Being involved in delivering youthwork training for a variety of people and groups I’ve noted that very often work with young people attracts those who a)are looking to work out an ongoing issue for themselves vicariously through their work with others b) are looking for a safe place to continue on being an adolescent themselves c) are looking for an excuse to delay meeting the real world. There are obviously lots of others who are going into youth work to see young people supported to become more, and all that. And it would be naive to think that nobody goes into working with people to fulfil something in themselves – in fact that can be appropriate if acknowledged and handled in a transparent way. But my concern is that if those working with young women are looking to solve something in their own lives they could project their own issues onto unsuspecting others.
It seems to be a thread in conversations I have that many Christian women feel they lack a wealth of female role-models. Who are the apostolic leaders? Who are the pioneers? Who are the really good reflective practitioners? My concern is that rather than seeing this as a provocation to be those people to succeeding generations, many women going into youth work are looking to fill the need for affirmation, security and worth through some pseudo-therapy in starbucks. Their meetings with young women are more to do with themselves and their issues than the development of those they meet. I guess I’m treading a thin line here! I am not alleging this is what happens in all mentoring sessions. I am not alleging this is what happens in any one-to-one work, but I guess it could be. You see sometimes I think we are very quick to ‘buy into’ stuff in Christendom. We want to be doing the ‘latest’ kind of thing. We want that funky youth cafe, or that edgy worship event, without necessarily reflecting on the fundamental issue of ‘need’ and the appropriateness of each approach to help facilitate a meeting of that said need. The ‘coffee shop’ thing is really valuable, but I worry that it may just become the ‘thing to do’ without a reflection on why and how? Or worse it is something that those going into work with young people need and because they have not had that need met – the need for real relationship; the need for challenge; the need for reflective space – they are seeking to quench that with a saturation of lattes and ‘how do you feel?’ chats.

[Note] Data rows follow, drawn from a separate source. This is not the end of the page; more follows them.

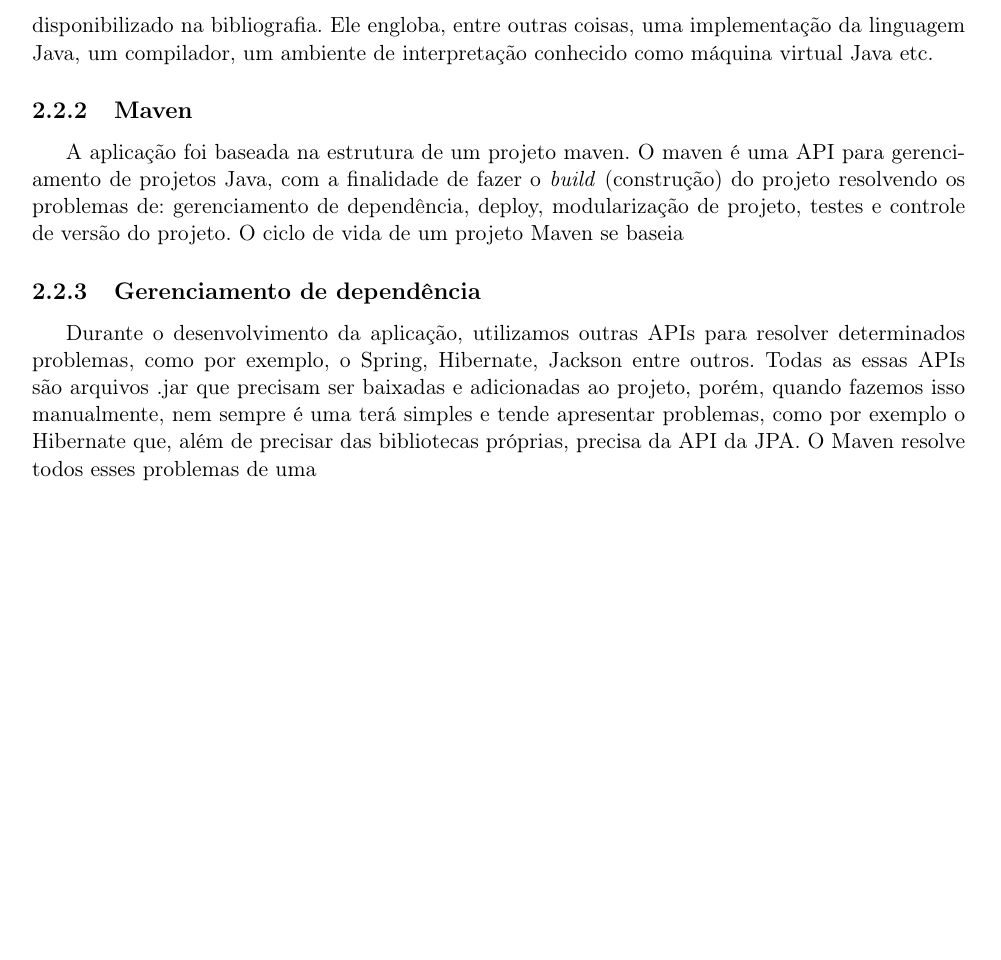
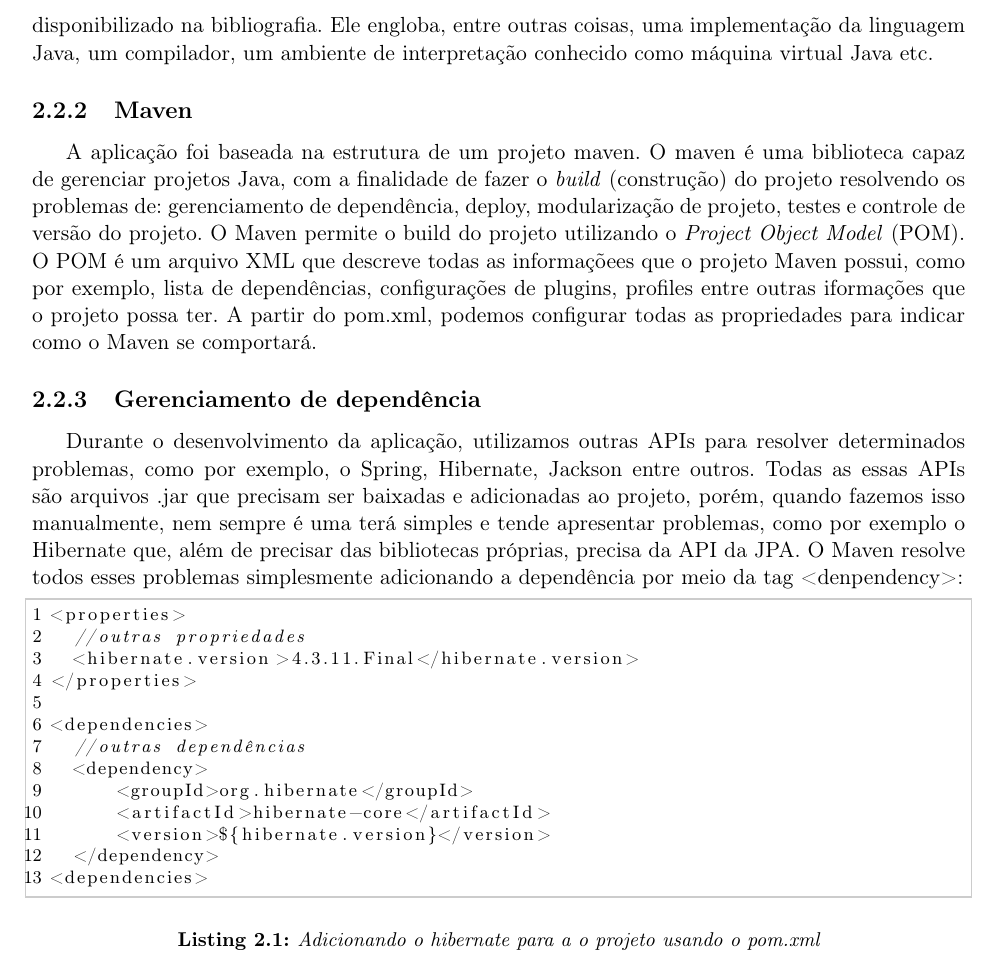
Before and after one commit to rodbossini/monografia-gostoudaaula, a LaTeX thesis (monografia_ic_unifieo_alex_viera.tex, which reads cap-conceitos-e-tecnologia.tex): part of page 18 of 29, cut so that both start at the same text, the shorter picture padded with empty space. Compiled offline with pdfLaTeX; the source files are stored in an older character set and shown here as Unicode.

Commit message:
adicionando capítulo do Maven

```diff
--- a/cap-conceitos-e-tecnologia.tex
+++ b/cap-conceitos-e-tecnologia.tex
@@ -65,11 +65,16 @@
 \subsection{Maven}
 \label{subsec:maven}
 
-A aplicação foi baseada na estrutura de um projeto maven. O maven é uma API para
-gerenciamento de projetos Java, com a finalidade de fazer o \emph{build}
-(construção) do projeto resolvendo os problemas de: gerenciamento de
+A aplicação foi baseada na estrutura de um projeto maven. O maven é uma
+biblioteca capaz de gerenciar projetos Java, com a finalidade de fazer
+o \emph{build} (construção) do projeto resolvendo os problemas de: gerenciamento de
 dependência, deploy, modularização de projeto, testes e controle de versão do
-projeto. O ciclo de vida de um projeto Maven se baseia
+projeto. O Maven permite o build do projeto utilizando o \emph{Project Object
+Model} (POM). O POM é um arquivo XML que descreve todas as informaçõees que o
+projeto Maven possui, como por exemplo, lista de dependências, configurações de
+plugins, profiles entre outras iformações que o projeto possa ter. A partir do
+pom.xml, podemos configurar todas as propriedades para indicar como o Maven se
+comportará.
 
 \subsection{Gerenciamento de dependência}
 \label{subsec:gerenciamento_de_dependência}
@@ -80,4 +85,24 @@
 baixadas e adicionadas ao projeto, porém, quando fazemos isso manualmente, nem
 sempre é uma terá simples e tende apresentar problemas, como por exemplo o
 Hibernate que, além de precisar das bibliotecas próprias, precisa da API da JPA.
-O Maven resolve todos esses problemas de uma
+O Maven resolve todos esses problemas simplesmente adicionando a dependência por
+meio da tag <denpendency>:
+
+\begin {lstlisting}
+<properties>
+	//outras propriedades
+	<hibernate.version>4.3.11.Final</hibernate.version>
+</properties>
+
+<dependencies>
+	//outras dependências
+	<dependency>
+			<groupId>org.hibernate</groupId>
+			<artifactId>hibernate-core</artifactId>
+			<version>${hibernate.version}</version>
+	</dependency>
+<dependencies>
+
+\end{lstlisting}
+\captionof{lstlisting}{Adicionando o hibernate para a o projeto usando o
+pom.xml}
```
Also changed, not shown: monografia_ic_unifieo_alex_viera.pdf, 7 other files.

I have to declare that all these thoughts are a challenge to me as much as a challenge to others. I know that I am still a work-in-progress and my own motives and approach need to be reflected upon. I guess I am just asking whether we need to be doing more as community to try to help people work through things in appropriate spaces, so as to avoid them seeking means that may be inappropriate and damaging. A 15-year-old can not solve my deep-seated issues about my body – only I can do that – with the support of God and others around me. I worry that we are setting up those going into youthwork to fail. We have been short-changed and now we are seeking to deal with that deficit through our work with vulnerable and impressionable others – treating them almost as vessels to be used to our own means. I hope I am way off mark with this. I hope I have just reached the sleep-deprived insanity thing. I hope the short-changing of generations of women can begin to be addressed in our work with young women. I hope….